A much easier biocomputation app we’re likely to see is a substance similar to the skin of a cuttlefish. Call it squidskin for short. We’ll be using squidskin as an inexpensive all-purpose display. This guy has a squidskin pillow so he can look at nice things in bed.
I like to use the word wetware when talking about hacking genomics. I’m taking wetware to mean the genomic information that generates a living organism. An acorn is the wetware for an oak tree, an egg is the wetware for a chicken, a person’s wetware is their DNA.
I don’t see nanotech as a separate discipline. It’s really about learning to work with the biotech already present in nature. To become a wetware engineer.
Looking towards the year 3000, I expect that we will have gotten very good at wetware engineering. This painting show a future city in which all of the buildings—except for that tree in front—have been grown.
Note also the Bosch-style little man in the lower corner. And the floating little figures might be taking the place of surveillance cameras. For some reason each of them shaped like the Virgin Mary. This painting was made for my novel Frek and the Elixir, which is set in the year 3003.
Naturally we’d like to grow our own houses. I think of a seed about the size of a pizza, and you shove it in the ground. I like the idea of a family living inside a kind of oak tree with squidskin on the inner walls.
I see the tree as being powered off photosynthesis. It has toilets in the walls that feed into the tree’s metabolism. It extracts metal from the ground and grows an electrical circuit, in case we’re still using electricity. The internal plumbing system extracts water from a tap-root that grows down to the water table.

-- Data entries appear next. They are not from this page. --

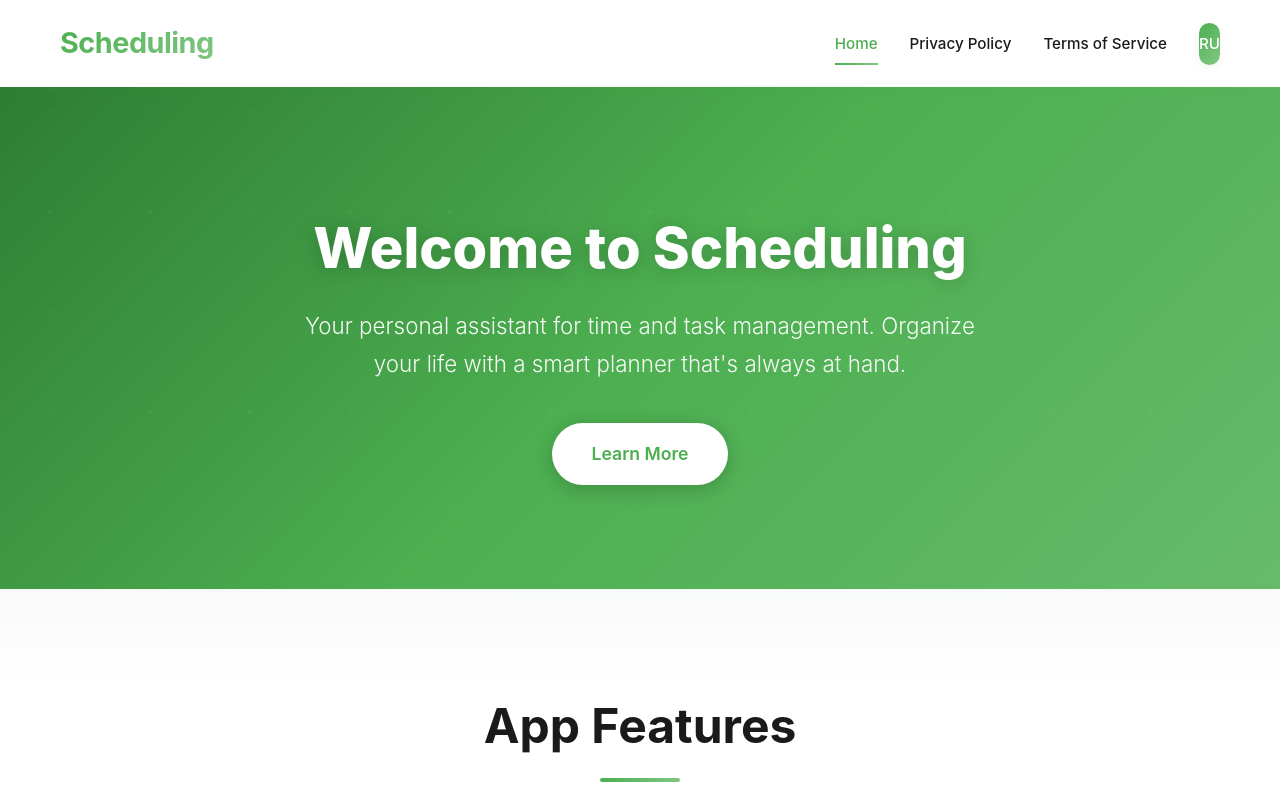
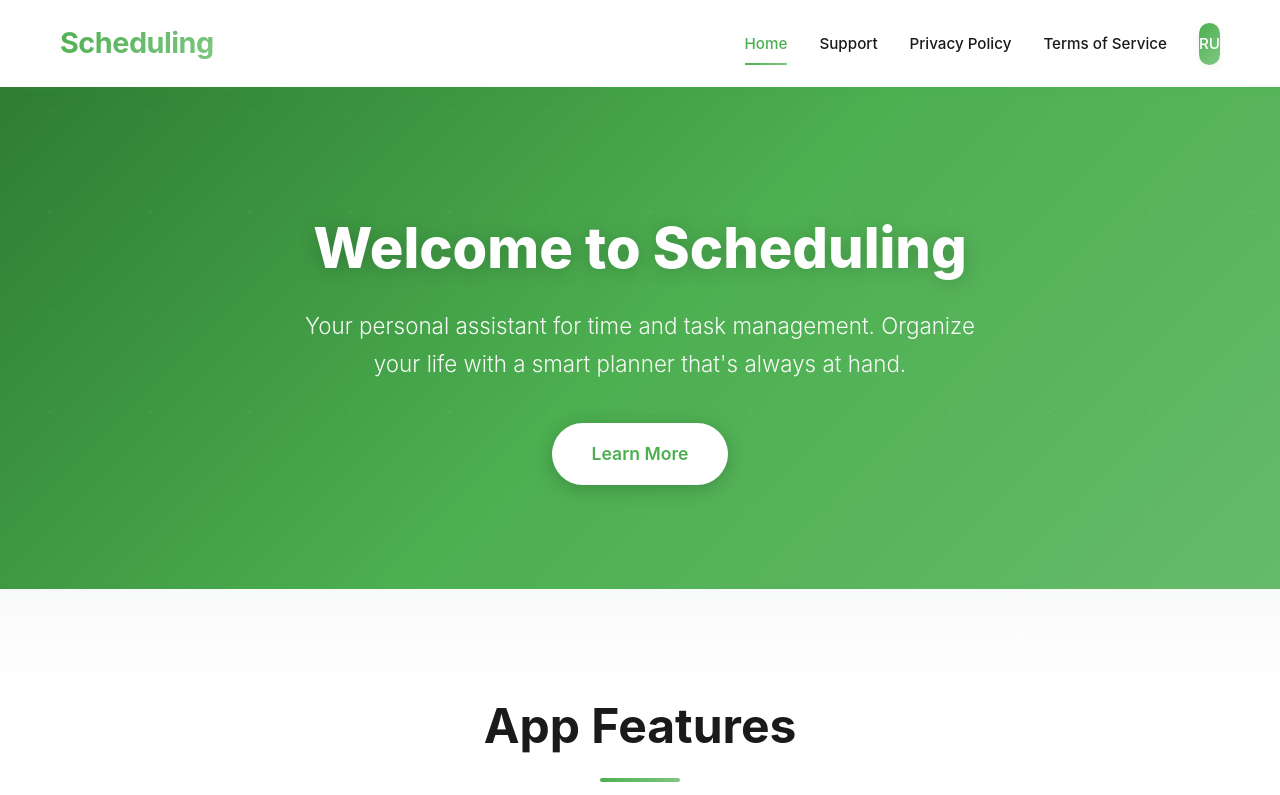
Before and after one commit to nobottomline/scheduling-website, a plain HTML site: page index-en.html in a window 1280 px wide. Shown: the top 795 px of the page. Drawn offline with Linux system fonts and the light colour scheme.

Commit message:
Update index-en.html

```diff
--- a/index-en.html
+++ b/index-en.html
@@ -16,6 +16,7 @@
                 </div>
                 <div class="nav-links">
                     <a href="index-en.html" class="active">Home</a>
+                    <a href="support-en.html">Support</a>
                     <a href="privacy-policy-en.html">Privacy Policy</a>
                     <a href="terms-of-service-en.html">Terms of Service</a>
                     <a href="index.html" class="lang-switch">RU</a>
@@ -135,6 +136,7 @@
                     <h4>Links</h4>
                     <ul>
                         <li><a href="index-en.html">Home</a></li>
+                        <li><a href="support-en.html">Support</a></li>
                         <li><a href="privacy-policy-en.html">Privacy Policy</a></li>
                         <li><a href="terms-of-service-en.html">Terms of Service</a></li>
                     </ul>
```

The people have symbiotic wings they can strap on. I know there’s an energy problem in human flight—we’ll assume the wings are powered with, let us say, dark matter.

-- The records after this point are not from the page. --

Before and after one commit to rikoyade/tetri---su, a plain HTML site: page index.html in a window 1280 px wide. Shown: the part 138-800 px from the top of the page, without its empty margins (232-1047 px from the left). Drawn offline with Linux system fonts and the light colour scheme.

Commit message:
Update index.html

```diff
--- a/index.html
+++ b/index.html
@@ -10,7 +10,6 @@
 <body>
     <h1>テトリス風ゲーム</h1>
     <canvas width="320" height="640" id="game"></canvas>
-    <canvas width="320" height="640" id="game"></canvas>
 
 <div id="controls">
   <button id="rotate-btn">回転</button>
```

We can expect wetware engineered plants to grow any kinds of objects that we need. Here you see a plant like a corn stalk, except it extracts iron from the soil and forms a knife at its tip. A stub of the stalk makes a nice handle.
In the early 2000s, I became interested in the notion of moving beyond biocomputation as well If we take seriously the notion of quantum computation, anything at all can be a computer.
The notion that I’m leading up to is hylozoism. This is a real word, you can find it in Wikipedia. I got so enamored of this word that I even wrote a novel called Hylozoic, in which everything is alive—even the rocks.
A stone is, after all, like a jiggling mass of a septillion atoms, connected by spring-like bonds. There’s a lot happening inside a rock. Why shouldn’t it be as intelligent as I am?
In a hylozoic society of the year 3000, we don’t use manufactured tools anymore.
Instead we directly program the material objects around us. Every object is filled with quantum wave functions. Every object is programmable. Every object is alive. You only have to tell it what to do.
And how do you talk to the objects? Via our uvvies—that is, via something like telepathy.
Here’s a matching pair of images—just for fun.
This painting shows a weird scene in our biocomputational future. Think of it as a year 3000 disco.
And here’s a pattern of cellular automata that underlies the year 3000 disco. This is what our world is like a smooth field of quantum computation. That’s all that’s there. And we only interpret the patterns as being things like green potatoes and dancing ducks?
And after the year 3000? Perhaps we leave our bodies and turn into light. Or maybe into subdimensional jellyfish, as I discuss in my novelMathematicians in Love.